I have been creating many traditional paintings that I can incorporate into my digital images over the past few months. I find working with traditional materials produces two kinds of feelings in me.
One, I become so frustrated because I can’t easily undo “mistakes.” This, in turn, makes me not want to explore my possibilities as much. I become afraid of wrecking things I currently like, so I don’t take risks.
Second, I learn to see there are no “mistakes.” There are only different possibilities to move forward, and many times if I keep working with things, I will like it more than when I thought I messed it up. This makes me realize I don’t need an undo function. I need to keep moving forward!
When I create these types of canvases, I don’t experience the typical feelings I just talked about. For some reason, I don’t feel the need to perform or come up with some great painting. I can just have fun with the process, which I think is why I like doing them.
The canvas I am sharing with you was produced with numerous materials, and it’s not like any other texture I have shared before. Every part of it has been created with traditional supplies.
I used ripped-up pieces of digital paintings I have made in the past. I used ripped-up books that mean something to me. Ripped up tissue paper to produce some excellent depth, and I used ripped-up tissue paper with writing on it. I’ve dried tea bags, which have tea stains that create a vintage look. I have to dismantle the teabags in a certain way to keep the paper in good shape. This process gives you interesting marks, which can’t be copied in any other means.
These things have been sealed in matte medium. Once dried, I added gesso over custom made stencils to produce raised-up portions on the canvas. Once that is dried, I added cheesecloth and seal it in matte medium. When this is dried, I add rough brushstrokes of gesso over areas of the canvas, and then I wipe back some of this to produce some veiled pieces in the canvas.
Time intensive but worth it because you can’t find these types of digital assets anywhere, and I think they add a lot to digital paintings.

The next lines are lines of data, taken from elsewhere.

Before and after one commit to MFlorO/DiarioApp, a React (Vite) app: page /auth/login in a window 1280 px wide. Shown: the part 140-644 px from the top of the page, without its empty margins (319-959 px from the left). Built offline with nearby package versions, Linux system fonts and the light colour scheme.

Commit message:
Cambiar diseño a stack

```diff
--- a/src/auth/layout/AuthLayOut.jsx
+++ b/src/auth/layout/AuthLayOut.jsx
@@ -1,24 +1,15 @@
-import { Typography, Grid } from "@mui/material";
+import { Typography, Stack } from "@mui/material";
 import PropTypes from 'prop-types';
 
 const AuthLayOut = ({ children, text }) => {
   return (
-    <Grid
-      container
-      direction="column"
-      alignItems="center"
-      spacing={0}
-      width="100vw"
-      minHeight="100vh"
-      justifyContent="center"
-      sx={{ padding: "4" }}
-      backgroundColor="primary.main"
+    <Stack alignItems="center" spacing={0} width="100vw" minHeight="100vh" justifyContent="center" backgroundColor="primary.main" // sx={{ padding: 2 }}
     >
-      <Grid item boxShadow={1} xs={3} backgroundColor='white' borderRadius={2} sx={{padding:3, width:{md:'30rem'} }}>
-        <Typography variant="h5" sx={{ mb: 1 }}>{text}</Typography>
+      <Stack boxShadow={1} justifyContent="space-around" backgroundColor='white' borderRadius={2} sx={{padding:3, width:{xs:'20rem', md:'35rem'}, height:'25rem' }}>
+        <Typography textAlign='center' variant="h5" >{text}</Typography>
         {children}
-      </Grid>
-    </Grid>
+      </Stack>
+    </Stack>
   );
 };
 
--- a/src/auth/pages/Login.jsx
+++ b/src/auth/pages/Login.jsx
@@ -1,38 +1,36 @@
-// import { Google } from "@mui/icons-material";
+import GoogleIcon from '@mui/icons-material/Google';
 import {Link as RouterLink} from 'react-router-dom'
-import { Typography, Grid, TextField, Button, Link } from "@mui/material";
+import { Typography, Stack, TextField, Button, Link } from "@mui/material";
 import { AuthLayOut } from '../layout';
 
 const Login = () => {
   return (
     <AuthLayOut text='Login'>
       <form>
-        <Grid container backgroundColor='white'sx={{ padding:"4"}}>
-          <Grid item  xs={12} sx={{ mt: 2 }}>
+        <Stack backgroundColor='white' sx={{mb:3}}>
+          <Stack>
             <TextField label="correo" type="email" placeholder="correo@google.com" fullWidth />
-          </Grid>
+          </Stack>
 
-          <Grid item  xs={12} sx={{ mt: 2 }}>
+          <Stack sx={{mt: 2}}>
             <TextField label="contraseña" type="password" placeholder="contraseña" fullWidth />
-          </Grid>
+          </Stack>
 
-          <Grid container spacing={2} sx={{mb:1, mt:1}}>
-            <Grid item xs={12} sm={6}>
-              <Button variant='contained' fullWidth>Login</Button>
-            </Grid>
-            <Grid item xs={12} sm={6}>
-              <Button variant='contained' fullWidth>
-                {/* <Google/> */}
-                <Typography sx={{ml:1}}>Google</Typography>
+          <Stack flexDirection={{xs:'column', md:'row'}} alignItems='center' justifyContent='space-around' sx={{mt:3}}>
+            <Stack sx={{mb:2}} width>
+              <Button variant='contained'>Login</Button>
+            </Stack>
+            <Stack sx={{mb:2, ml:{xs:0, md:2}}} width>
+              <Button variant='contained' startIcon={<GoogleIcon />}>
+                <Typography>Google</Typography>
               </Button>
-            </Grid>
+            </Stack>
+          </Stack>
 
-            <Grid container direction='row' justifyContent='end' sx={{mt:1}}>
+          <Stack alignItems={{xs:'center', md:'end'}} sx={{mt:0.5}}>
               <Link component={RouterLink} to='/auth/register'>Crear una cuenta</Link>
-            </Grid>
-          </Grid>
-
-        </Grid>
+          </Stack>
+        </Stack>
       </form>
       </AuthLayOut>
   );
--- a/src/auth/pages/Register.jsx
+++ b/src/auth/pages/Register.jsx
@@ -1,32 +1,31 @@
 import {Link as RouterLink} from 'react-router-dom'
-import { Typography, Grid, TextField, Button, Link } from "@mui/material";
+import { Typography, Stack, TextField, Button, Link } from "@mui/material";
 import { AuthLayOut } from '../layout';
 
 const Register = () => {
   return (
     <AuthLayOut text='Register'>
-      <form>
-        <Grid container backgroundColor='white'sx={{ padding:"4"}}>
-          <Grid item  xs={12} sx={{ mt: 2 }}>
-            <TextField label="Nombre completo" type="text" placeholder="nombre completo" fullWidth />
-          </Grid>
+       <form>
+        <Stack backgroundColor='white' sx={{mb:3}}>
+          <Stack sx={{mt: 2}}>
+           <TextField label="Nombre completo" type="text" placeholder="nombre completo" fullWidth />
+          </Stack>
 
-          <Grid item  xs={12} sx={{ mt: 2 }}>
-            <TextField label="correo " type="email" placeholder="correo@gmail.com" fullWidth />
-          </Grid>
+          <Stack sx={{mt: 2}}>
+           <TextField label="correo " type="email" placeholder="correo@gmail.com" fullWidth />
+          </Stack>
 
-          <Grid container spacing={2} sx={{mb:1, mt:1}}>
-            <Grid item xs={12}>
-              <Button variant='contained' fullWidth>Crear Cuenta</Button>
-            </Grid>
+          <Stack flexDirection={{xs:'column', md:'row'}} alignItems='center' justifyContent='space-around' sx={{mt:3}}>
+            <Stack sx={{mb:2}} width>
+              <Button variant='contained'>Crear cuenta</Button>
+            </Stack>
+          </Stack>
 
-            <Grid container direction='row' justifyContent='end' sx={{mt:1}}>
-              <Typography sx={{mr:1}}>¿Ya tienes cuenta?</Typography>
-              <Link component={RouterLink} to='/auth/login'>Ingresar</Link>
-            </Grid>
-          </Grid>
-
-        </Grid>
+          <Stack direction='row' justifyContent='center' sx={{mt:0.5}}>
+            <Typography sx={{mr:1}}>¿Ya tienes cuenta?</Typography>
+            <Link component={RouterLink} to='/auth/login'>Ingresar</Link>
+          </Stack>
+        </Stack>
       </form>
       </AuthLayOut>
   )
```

I’ve been working on some personal projects as I decide what direction I want to take with my artwork over the next year. I recently finished copying a Sargent painting. I’ve learned that looking and copying the masters is a very interesting experience. I had this lesson when I was in University, so I thought I would revisit this type of assignment. I was reminded as I worked how little detail Sargent puts into some areas of his artwork. It is his ability to make organic shapes that fascinates me as I work. However, that discussion is for another day. What I want to showcase is how I used this traditional canvas in my digital work. You can see portions of it showing through the artwork, and it adds to the depth of a digital painting.

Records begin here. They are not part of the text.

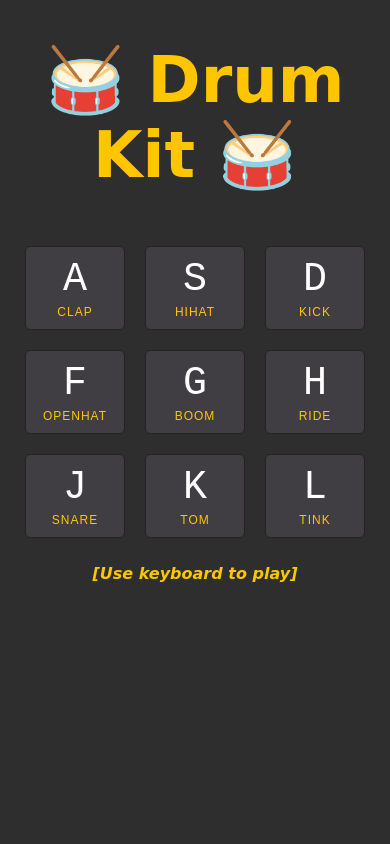
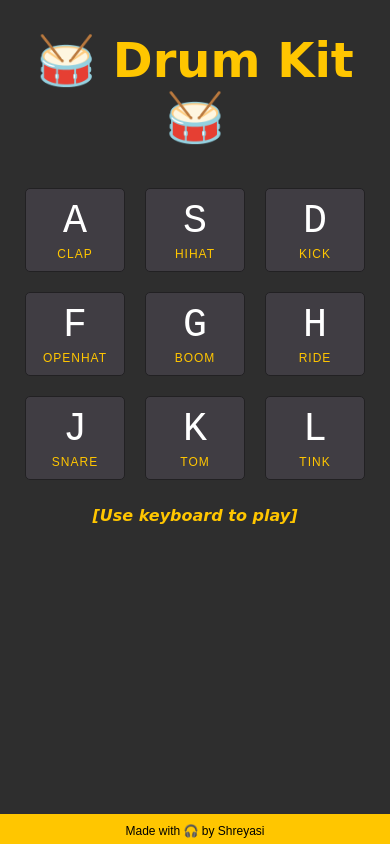
Before and after one commit to error404-sp/Drum-kit, a plain HTML site: page index.html in a window 390 px wide. Drawn offline with Linux system fonts and the light colour scheme; a web font is replaced by a local one.

Commit message:
added footer and responsive

```diff
--- a/index.html
+++ b/index.html
@@ -1,8 +1,11 @@
 <!DOCTYPE html>
 <html lang="en">
 <head>
+
   <meta charset="UTF-8">
   <title>JS Drum Kit</title>
+  <meta http-equiv="X-UA-Compatible" content="IE=edge">
+    <meta name="viewport" content="width=device-width, initial-scale=1.0">
   <link rel="stylesheet" href="style.css">
   <link rel="preconnect" href="https://fonts.googleapis.com">
 <link rel="preconnect" href="https://fonts.gstatic.com" crossorigin>
@@ -61,8 +64,7 @@
   <audio data-key="74" class="7" src="sounds/snare.wav"></audio>
   <audio data-key="75" class="8" src="sounds/tom.wav"></audio>
   <audio data-key="76" class="9" src="sounds/tink.wav"></audio>
-
-
+  <footer>Made with 🎧 by Shreyasi</footer>
 
 </body>
 <script src="main.js"></script>
--- a/style.css
+++ b/style.css
@@ -77,3 +77,19 @@ h3{
 
 
 }
+footer{
+  position:absolute;
+  text-align:center;
+  background:#ffc600;
+  color: black;
+  height: 20px;
+  padding-top: 10px;
+  font-size: 12px;
+  bottom:0;
+  width: 100vw;
+}
+@media(max-width:768px){
+  h1{
+    font-size: 48px;
+  }
+}
```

Remember to use blend modes when you incorporate these types of traditional paintings into your artwork. You can also mask out certain areas or intensify certain areas by duplicating portions.
To Use These Resources

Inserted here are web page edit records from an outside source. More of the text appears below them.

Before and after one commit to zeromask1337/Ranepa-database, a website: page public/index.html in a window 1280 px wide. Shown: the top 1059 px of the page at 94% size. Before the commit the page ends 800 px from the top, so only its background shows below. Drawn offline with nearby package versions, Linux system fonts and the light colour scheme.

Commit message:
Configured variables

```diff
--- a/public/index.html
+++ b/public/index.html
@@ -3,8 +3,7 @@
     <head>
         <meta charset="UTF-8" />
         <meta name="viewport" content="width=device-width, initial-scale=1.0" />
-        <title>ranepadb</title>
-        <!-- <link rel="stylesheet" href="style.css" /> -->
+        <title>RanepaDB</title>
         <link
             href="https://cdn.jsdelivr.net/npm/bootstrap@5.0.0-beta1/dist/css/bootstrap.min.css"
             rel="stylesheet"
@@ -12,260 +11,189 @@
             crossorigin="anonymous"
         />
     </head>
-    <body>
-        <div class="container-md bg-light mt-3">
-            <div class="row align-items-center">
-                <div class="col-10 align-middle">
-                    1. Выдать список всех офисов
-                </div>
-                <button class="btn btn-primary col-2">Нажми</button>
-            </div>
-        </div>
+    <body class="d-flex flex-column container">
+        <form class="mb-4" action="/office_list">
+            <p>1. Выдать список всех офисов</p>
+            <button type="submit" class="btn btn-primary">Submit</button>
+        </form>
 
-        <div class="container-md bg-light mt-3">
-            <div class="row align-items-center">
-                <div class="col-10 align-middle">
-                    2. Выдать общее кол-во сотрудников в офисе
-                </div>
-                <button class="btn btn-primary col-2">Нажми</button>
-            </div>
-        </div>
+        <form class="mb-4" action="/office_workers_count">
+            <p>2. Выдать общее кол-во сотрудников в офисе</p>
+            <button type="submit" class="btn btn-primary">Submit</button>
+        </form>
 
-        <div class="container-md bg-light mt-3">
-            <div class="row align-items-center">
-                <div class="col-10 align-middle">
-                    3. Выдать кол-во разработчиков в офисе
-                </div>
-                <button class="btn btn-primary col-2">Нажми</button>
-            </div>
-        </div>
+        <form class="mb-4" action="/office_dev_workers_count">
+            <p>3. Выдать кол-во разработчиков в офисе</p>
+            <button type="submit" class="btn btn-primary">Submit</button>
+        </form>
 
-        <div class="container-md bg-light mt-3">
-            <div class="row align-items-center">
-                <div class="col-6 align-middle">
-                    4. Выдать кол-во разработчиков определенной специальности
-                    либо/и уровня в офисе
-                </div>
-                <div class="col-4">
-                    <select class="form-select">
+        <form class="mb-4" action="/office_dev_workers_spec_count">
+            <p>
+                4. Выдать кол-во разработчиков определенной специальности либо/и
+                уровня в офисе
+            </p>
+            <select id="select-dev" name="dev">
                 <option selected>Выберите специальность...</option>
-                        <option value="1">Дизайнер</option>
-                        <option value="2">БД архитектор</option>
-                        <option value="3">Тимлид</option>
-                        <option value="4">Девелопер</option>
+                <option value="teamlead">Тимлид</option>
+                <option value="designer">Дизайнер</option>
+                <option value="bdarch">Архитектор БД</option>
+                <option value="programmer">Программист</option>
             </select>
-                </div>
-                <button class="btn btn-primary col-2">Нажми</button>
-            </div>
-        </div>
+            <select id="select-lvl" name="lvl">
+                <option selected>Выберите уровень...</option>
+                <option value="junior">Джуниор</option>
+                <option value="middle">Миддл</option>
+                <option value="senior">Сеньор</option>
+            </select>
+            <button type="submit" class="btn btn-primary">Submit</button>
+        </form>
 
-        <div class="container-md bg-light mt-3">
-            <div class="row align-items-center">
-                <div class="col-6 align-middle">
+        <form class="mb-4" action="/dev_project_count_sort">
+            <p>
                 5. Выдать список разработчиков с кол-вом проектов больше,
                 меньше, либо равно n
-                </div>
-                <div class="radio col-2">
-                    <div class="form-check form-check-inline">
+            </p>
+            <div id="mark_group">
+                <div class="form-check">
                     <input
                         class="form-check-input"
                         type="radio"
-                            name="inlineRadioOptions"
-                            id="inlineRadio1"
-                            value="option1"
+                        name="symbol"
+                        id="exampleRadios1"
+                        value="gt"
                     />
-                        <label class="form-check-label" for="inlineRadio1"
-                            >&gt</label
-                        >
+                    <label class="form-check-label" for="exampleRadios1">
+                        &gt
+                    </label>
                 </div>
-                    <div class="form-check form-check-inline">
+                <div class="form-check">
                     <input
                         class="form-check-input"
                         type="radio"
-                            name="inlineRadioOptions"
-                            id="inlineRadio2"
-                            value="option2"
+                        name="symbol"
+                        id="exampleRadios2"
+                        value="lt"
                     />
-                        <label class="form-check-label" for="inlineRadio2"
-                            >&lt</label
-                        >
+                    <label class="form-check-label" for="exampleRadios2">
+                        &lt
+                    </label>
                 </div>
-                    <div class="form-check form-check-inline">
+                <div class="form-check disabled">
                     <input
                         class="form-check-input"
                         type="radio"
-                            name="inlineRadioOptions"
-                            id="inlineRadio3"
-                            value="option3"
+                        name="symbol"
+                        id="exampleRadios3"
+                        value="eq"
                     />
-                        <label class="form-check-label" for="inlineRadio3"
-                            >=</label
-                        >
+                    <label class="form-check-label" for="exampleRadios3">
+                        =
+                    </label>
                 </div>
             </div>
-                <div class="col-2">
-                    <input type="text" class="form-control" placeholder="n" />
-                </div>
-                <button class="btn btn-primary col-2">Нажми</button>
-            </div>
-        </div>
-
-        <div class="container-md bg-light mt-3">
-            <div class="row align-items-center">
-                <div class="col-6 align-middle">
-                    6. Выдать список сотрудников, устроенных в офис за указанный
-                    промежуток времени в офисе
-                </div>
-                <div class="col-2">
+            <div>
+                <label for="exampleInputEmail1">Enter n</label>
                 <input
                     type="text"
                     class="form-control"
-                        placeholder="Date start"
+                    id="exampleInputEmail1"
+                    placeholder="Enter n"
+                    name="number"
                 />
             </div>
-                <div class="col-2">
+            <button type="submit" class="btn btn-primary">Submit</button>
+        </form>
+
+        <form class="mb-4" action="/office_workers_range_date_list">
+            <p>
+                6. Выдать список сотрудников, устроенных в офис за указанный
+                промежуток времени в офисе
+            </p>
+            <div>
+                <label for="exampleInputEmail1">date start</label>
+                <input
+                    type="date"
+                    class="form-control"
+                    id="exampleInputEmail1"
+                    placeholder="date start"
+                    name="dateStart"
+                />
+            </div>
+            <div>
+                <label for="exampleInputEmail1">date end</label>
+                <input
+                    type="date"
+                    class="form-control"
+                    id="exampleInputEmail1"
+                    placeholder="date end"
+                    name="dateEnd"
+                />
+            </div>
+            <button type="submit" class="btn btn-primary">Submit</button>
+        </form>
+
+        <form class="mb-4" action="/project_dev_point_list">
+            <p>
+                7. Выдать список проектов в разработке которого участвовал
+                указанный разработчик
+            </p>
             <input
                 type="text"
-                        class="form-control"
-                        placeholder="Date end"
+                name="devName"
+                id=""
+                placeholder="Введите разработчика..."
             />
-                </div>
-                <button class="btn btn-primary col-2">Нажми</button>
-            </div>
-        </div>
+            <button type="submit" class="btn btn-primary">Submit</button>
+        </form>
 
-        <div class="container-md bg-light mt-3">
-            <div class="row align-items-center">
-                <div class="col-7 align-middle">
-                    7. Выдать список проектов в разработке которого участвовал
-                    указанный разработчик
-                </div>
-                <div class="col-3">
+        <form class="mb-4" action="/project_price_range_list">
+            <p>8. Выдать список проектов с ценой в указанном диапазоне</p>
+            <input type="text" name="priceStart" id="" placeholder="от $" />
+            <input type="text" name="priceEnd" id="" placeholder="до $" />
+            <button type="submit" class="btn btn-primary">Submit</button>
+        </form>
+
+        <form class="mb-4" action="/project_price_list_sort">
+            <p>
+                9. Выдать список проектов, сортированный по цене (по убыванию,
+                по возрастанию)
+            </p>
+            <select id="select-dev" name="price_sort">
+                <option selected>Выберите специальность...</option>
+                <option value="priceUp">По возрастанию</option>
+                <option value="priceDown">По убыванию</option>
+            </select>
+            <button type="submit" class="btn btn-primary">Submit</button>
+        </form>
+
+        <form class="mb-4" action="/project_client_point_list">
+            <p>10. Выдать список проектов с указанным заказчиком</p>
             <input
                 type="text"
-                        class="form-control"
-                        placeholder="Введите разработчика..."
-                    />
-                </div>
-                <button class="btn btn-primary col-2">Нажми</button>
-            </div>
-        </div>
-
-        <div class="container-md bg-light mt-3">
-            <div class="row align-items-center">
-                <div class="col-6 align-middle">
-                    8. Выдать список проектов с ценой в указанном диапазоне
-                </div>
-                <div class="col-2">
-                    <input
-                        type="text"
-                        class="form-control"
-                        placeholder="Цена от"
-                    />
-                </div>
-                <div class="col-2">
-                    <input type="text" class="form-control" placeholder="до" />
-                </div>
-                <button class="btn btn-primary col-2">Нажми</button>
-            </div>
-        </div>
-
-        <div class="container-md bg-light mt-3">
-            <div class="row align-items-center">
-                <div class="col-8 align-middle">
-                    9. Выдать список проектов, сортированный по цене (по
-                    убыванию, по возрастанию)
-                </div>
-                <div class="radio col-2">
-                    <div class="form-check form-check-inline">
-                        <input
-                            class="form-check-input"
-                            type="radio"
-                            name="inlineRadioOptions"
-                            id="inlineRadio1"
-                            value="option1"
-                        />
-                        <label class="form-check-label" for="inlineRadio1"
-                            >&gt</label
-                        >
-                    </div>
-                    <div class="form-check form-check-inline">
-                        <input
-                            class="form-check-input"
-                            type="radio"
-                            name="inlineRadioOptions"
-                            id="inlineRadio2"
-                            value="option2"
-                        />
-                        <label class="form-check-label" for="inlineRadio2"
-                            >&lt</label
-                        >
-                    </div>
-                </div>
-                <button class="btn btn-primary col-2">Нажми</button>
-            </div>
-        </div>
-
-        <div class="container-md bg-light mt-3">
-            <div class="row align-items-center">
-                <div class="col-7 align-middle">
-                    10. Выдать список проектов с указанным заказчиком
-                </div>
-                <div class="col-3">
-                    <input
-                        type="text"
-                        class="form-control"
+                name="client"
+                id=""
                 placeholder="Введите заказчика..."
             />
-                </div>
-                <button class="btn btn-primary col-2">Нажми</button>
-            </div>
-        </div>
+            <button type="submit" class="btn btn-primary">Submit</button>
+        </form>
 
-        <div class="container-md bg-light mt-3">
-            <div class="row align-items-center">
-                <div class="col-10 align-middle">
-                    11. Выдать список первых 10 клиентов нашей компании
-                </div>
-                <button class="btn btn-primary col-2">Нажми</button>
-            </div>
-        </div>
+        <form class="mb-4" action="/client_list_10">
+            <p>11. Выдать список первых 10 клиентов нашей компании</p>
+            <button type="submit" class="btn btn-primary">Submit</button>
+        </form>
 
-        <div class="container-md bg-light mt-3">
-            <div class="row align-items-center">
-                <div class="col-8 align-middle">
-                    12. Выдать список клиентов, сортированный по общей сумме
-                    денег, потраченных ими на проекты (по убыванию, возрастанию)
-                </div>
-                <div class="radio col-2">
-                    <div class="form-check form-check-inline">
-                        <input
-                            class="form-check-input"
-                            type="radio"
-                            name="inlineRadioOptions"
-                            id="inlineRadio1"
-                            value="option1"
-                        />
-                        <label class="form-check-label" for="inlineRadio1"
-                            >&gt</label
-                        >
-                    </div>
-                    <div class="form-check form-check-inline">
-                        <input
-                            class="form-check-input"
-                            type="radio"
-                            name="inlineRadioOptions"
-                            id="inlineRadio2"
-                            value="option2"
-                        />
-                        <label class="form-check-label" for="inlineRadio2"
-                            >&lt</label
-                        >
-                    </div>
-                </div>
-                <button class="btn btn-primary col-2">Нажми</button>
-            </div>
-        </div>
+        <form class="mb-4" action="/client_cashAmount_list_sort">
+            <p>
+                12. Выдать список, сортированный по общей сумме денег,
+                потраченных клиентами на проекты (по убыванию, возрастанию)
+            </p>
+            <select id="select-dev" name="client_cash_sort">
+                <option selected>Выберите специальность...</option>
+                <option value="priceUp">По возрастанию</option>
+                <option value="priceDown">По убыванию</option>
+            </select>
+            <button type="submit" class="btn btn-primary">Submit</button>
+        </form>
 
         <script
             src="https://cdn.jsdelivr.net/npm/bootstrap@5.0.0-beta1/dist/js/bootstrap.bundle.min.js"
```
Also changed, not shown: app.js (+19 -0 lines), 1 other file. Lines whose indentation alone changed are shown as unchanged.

You must download the zipped file, which will only be available for a limited amount of time. Extract the JPEG.
Here are the rules for using my textures.
They are simple, and I wish I didn’t have to state the obvious or restate this each time I give something away.
Don’t take the textures and sell them.
Don’t claim them as your own.
Incorporate them into your designs. Don’t use them as a standalone painting!
Don’t redistribute them. Just link people back here to pick up their own textures.
I’m sorry. The texture is no longer available.